John Carter (Taylor Kitsch) is something of a misfit on Earth, a former captain who mostly seems drunk and in trouble nowadays. It’s like he’s trying to play the rogue but doesn’t have the skills to pull it off. In the opening minutes of John Carter, he’s trying desperately to fashion an escape, only to be knocked out several times for comedic effect. The filmmakers mistake this humor as a reason to care about the character, but it just doesn’t work.
So when he is mysteriously transported to Mars – where he can apparently breathe with no problem but the change in atmosphere and gravity allows him spectacular strength and jumping ability – we’re still not fully invested in his character. We watch in wonder at the fantastic things he does and the special effects of the film – as he tries to save the planet and its people from an intergalactic threat – but we don’t care about the person at the center of it all.
To the same degree, there’s a lot of weight-of-the-world stuff going on in the plot, but again we’re not invested in this new planet, or the people or creatures who are battling over it. With all due respect to director Andrew Stanton (Wall-E), it is like someone saw much better sci-fi films but didn’t quite have the skill to pull one off that matters as much.
That said, John Carter can still be good fun. Visually, there is plenty to take in and be excited by. There’s plenty of action to behold. And at times it’s even fun. John Carter does a decent job of playing its role as mindless entertainment; viewers just shouldn’t expect anything more.
The Blu-ray 3D pack comes with four discs. The first is simply the film in 3D, and thus the first disappointment. The film is clear in 3D, but for as much money as went into this film and as much attention as Disney has placed on its 3D elements, it doesn’t do much more than add depth. While many may appreciate the lack of jump-out-of-the-screen gags, its depth also does not do anything special and is therefore rather unnecessary.
The second disc replicates the feature film in 2D on the second disc. That’s also where all of the special features are contained. There are a few ho-hum featurettes on the film, deleted scenes (with optional commentary) and bloopers. There is also the Disney Second Screen experience and a standard audio commentary with the filmmakers. But there are a couple of major problems here.
The Second Screen feature was a nice novelty when it was initially introduced. It synced via audio cues and allowed the users to utilize a second screen to view special features alongside the main film. But at this point it seems like more of a hassle than it’s worth. Picture-in-picture pre-prepared for the viewer is always easier, and the Second Screen features are now interactive, when frankly I’d rather have a passive experience than having to choose different elements while I try to watch them.
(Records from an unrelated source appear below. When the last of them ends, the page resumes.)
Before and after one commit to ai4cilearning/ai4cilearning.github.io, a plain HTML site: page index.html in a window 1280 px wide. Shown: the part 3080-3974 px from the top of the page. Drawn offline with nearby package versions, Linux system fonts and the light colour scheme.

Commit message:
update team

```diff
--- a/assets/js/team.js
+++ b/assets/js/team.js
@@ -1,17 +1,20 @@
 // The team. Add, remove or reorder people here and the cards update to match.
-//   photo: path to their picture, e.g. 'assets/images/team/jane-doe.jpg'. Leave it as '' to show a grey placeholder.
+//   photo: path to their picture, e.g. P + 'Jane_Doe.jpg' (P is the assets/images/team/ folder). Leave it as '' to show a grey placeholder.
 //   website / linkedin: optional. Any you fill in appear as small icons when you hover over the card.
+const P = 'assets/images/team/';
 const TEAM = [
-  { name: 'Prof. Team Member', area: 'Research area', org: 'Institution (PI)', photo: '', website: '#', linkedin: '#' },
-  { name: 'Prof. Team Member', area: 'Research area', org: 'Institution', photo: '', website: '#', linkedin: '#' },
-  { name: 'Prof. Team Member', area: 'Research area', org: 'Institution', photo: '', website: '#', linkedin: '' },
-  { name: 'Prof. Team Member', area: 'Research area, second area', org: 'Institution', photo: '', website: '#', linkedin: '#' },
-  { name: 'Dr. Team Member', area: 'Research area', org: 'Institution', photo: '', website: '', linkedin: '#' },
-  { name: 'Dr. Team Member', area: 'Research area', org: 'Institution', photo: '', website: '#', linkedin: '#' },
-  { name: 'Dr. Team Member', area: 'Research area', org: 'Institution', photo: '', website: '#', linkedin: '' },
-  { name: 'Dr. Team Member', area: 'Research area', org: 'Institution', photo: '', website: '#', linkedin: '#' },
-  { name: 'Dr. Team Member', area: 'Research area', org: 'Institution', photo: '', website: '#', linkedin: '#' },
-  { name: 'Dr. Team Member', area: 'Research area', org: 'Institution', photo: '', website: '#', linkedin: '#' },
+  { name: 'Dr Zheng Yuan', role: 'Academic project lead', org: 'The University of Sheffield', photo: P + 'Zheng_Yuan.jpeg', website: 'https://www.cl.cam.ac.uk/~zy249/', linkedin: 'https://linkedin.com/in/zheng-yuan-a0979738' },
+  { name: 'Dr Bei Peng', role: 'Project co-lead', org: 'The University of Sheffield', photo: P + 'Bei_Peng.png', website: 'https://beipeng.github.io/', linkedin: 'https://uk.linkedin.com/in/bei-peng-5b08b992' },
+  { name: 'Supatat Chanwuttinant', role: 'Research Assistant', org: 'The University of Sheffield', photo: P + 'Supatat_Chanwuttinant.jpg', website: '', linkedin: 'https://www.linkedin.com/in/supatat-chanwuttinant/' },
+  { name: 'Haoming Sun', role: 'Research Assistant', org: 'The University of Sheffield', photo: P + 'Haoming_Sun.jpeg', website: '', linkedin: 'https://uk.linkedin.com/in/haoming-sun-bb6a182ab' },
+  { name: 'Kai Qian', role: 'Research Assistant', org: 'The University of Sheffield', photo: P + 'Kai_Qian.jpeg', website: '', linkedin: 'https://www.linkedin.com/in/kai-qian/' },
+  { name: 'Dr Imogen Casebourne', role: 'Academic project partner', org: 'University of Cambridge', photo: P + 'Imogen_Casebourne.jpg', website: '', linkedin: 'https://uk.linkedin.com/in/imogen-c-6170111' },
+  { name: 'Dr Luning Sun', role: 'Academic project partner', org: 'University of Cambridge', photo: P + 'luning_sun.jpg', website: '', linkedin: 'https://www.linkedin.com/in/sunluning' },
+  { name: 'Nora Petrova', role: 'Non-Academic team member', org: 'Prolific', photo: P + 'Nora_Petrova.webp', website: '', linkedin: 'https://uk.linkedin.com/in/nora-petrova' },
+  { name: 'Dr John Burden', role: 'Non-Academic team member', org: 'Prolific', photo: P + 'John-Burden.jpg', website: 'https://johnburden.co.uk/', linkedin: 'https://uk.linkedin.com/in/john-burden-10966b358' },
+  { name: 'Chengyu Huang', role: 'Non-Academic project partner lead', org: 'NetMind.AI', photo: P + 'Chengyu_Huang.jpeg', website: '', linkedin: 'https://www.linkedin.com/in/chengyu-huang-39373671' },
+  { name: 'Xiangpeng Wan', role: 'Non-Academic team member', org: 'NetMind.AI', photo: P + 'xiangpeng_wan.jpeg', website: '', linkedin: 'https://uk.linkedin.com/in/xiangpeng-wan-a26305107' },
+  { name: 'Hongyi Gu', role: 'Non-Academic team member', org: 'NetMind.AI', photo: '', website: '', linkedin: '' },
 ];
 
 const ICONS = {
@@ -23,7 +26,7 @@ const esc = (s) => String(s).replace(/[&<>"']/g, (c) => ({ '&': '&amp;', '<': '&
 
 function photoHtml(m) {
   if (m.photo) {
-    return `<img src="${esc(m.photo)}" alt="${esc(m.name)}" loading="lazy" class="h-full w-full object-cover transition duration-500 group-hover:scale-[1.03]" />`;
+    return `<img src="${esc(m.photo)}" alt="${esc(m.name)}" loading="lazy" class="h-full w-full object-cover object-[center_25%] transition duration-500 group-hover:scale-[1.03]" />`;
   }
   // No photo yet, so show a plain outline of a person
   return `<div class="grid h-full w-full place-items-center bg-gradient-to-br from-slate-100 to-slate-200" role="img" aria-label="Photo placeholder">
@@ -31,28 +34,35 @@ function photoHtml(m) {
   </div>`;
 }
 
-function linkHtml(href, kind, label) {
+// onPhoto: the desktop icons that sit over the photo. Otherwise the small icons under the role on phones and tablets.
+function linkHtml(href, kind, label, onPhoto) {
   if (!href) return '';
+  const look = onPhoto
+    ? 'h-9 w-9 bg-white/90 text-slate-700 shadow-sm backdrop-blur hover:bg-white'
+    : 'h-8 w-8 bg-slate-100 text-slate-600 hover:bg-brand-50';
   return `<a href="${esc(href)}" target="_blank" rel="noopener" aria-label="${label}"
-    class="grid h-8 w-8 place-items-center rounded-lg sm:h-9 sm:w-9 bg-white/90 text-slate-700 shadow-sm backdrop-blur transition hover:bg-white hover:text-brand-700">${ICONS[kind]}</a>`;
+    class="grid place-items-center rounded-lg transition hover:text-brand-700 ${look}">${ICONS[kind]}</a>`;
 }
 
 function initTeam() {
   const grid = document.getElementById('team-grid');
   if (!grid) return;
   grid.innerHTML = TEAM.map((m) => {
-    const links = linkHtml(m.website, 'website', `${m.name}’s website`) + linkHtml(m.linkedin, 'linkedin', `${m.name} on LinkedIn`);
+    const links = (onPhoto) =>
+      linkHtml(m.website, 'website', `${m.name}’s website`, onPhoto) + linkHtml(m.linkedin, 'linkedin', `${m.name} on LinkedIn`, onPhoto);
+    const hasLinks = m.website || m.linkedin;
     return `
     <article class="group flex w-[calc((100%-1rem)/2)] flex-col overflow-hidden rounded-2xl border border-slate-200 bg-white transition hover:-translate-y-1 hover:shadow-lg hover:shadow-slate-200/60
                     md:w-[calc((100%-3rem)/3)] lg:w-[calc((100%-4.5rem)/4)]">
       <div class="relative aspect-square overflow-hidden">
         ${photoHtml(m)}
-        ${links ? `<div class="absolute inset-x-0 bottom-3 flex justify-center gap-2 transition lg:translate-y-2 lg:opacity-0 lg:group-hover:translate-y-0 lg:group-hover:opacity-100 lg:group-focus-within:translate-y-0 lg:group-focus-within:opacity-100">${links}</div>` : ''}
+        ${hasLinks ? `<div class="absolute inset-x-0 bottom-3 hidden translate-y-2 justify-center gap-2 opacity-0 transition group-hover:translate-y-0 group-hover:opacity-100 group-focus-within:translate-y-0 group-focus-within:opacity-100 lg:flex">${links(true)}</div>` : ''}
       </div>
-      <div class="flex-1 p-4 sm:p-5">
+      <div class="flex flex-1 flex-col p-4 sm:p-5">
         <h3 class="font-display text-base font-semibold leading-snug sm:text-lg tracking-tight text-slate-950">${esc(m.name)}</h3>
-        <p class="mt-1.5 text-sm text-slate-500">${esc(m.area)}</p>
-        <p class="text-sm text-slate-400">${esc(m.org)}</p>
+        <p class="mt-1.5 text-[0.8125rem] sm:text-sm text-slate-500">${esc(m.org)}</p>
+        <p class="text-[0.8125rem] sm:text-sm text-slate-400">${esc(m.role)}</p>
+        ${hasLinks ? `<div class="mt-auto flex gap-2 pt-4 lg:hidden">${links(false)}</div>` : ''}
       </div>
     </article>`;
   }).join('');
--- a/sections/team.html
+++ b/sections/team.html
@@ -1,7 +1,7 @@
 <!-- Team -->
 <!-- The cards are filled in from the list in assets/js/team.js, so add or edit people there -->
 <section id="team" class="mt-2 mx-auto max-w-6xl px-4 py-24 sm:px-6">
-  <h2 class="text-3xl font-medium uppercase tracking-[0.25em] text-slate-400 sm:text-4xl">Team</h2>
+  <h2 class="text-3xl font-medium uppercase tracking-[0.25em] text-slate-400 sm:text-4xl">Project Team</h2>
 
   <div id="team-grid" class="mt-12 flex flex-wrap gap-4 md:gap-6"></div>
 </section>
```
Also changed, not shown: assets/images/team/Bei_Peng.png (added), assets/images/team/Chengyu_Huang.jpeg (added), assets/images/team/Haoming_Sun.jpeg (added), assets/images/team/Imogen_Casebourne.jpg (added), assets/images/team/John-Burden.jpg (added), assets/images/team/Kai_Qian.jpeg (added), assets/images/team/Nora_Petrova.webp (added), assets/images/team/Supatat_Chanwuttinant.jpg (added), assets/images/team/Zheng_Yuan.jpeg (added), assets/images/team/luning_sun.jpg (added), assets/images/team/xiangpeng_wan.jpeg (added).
So then there’s the audio commentary. It’s the usual chatter about how the filmmakers loved the source material, stories behind how the film was made and even chatter of a (gulp) sequel. It was probably recorded before the film’s release, as these things often are, but the biggest disappointment (especially with the sequel talk) is that there’s no acknowledgement of the film’s box office failure. Again, this is common among films – which glorify rather than acknowledge defeat – but it’s something that would have actually made this interesting. Instead, it’s another heartless extra for a film without much soul, rounded out by a DVD copy of the film (with select special features) and a Digital Copy.
For more info, disney.go.com/johncarter
Pads & Panels received a copy of the Blu-ray courtesy of the studio for review purposes.